Bear Markets Come and Go
The longest bull market in history lasted almost 11 years before coronavirus fears and the realities of a seriously disrupted U.S. economy brought it to an end.
If you are losing sleep over volatility driven by a cascade of disheartening news, it may help to remember that the stock market is historically cyclical. There have been 10 bear markets (prior to this one) since 1950, and the market has recovered eventually every time.
Bear markets are typically defined as declines of 20% or more from the most recent high, and bull markets are increases of 20% or more from the bear market low. But there is no official declaration, so in some cases there are different interpretations regarding when these cycles begin and end.

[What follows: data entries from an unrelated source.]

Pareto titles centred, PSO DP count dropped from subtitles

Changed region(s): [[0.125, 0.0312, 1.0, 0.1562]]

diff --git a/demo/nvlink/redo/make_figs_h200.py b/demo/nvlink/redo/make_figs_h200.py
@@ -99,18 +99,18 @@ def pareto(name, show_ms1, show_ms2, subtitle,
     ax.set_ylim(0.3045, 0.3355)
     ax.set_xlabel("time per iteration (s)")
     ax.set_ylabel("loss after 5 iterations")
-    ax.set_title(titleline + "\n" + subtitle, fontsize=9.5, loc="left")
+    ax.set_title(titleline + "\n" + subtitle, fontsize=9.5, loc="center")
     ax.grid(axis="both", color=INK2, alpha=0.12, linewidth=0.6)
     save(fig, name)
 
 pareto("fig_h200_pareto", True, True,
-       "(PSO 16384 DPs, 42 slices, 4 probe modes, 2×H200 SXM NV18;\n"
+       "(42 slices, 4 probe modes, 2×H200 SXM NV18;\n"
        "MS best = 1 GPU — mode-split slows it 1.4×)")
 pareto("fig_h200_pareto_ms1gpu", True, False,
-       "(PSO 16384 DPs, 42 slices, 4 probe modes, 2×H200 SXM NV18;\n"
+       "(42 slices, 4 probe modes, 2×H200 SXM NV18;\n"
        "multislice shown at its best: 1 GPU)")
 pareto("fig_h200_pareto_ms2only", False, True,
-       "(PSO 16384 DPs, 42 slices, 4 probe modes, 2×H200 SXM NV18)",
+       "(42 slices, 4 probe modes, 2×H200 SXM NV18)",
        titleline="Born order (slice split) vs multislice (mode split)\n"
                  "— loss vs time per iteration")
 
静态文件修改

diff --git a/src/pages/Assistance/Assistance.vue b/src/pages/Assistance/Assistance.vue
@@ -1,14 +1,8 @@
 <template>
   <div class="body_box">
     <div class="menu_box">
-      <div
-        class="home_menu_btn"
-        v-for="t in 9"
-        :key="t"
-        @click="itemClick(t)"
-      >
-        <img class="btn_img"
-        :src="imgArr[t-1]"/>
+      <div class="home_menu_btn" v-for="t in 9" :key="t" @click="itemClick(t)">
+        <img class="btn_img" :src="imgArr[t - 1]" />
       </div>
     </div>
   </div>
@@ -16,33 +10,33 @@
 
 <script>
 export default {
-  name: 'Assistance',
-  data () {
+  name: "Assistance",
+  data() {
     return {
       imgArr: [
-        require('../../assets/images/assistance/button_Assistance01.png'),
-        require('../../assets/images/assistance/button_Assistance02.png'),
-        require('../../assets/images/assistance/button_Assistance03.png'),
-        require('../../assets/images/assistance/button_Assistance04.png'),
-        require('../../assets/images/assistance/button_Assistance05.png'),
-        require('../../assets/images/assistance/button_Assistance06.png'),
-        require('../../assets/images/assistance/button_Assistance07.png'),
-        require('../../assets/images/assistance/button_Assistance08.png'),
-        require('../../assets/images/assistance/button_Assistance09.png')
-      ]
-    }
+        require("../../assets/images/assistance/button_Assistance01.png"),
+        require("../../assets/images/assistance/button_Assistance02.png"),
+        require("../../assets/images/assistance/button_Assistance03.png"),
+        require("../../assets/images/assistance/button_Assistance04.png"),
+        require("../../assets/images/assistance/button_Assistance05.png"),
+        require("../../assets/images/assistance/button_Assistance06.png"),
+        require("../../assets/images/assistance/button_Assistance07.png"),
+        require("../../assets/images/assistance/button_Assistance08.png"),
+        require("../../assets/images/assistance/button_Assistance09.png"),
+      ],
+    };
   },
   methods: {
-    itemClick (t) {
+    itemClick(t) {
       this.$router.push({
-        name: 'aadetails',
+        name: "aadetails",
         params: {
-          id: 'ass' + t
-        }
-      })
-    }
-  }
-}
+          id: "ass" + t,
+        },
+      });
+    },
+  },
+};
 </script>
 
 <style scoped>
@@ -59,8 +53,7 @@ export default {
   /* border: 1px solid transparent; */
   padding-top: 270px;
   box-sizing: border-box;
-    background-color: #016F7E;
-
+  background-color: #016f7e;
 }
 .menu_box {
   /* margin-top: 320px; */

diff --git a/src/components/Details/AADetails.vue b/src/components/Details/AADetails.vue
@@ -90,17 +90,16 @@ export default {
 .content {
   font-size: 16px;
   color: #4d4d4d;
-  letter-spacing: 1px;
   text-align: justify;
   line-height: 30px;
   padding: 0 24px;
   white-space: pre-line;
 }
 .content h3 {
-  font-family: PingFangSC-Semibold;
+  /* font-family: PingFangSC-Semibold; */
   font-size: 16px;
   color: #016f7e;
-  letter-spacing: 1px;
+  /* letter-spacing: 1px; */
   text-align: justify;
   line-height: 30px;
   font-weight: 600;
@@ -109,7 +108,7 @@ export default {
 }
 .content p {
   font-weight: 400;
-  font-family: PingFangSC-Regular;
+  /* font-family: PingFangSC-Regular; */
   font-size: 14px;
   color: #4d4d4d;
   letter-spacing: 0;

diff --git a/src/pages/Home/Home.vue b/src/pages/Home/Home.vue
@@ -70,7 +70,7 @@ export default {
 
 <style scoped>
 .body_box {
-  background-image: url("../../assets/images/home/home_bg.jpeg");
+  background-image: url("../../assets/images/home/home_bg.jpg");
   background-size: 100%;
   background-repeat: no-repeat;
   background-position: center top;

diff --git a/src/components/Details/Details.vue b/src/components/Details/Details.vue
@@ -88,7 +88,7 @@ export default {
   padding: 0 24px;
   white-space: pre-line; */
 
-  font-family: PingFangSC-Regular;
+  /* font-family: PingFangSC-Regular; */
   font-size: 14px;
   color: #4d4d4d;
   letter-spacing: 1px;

On average, bull markets lasted longer (1,955 days) than bear markets (431 days) over this period, and the average bull market advance (172.0%) was greater than the average bear market decline (-34.2%).
|Bear Markets Since 1950||Calendar Days to Bottom||U.S. Stock Market Decline (S&P 500 Index)|
|August 1956 to October 1957||446||-21.5%|
|December 1961 to June 1962||196||-28.0%|
|February 1966 to October 1966||240||-22.2%|
|November 1968 to May 1970||543||-36.1%|
|January 1973 to October 1974||630||-48.2%|
|November 1980 to August 1982||622||-27.1%|
|August 1987 to December 1987||101||-33.5%|
|July 1990 to October 1990||87||-19.9%*|
|March 2000 to October 2002||929||-49.1%|
|October 2007 to March 2009||517||-56.8%|
*The intraday low marked a decline of -20.2%, so this cycle is often considered a bear market.
The bottom line is that neither the ups nor the downs last forever, even if they feel as though they will. During the worst downturns, there were short-term rallies and buying opportunities. And in some cases, people have profited over time by investing carefully just when things seemed bleakest.
If you’re reconsidering your current investment strategy, a volatile market is probably the worst time to turn your portfolio inside out. Dramatic price swings can magnify the impact of a wholesale restructuring if the timing of that move is a little off. A well-thought-out asset allocation and diversification strategy is still the fundamental basis of good investment planning. Changes in your portfolio don’t necessarily need to happen all at once. Try not to let fear derail your long-term goals.
Source: Edward Lytle, ERL Financial Services, LLC, Friendsville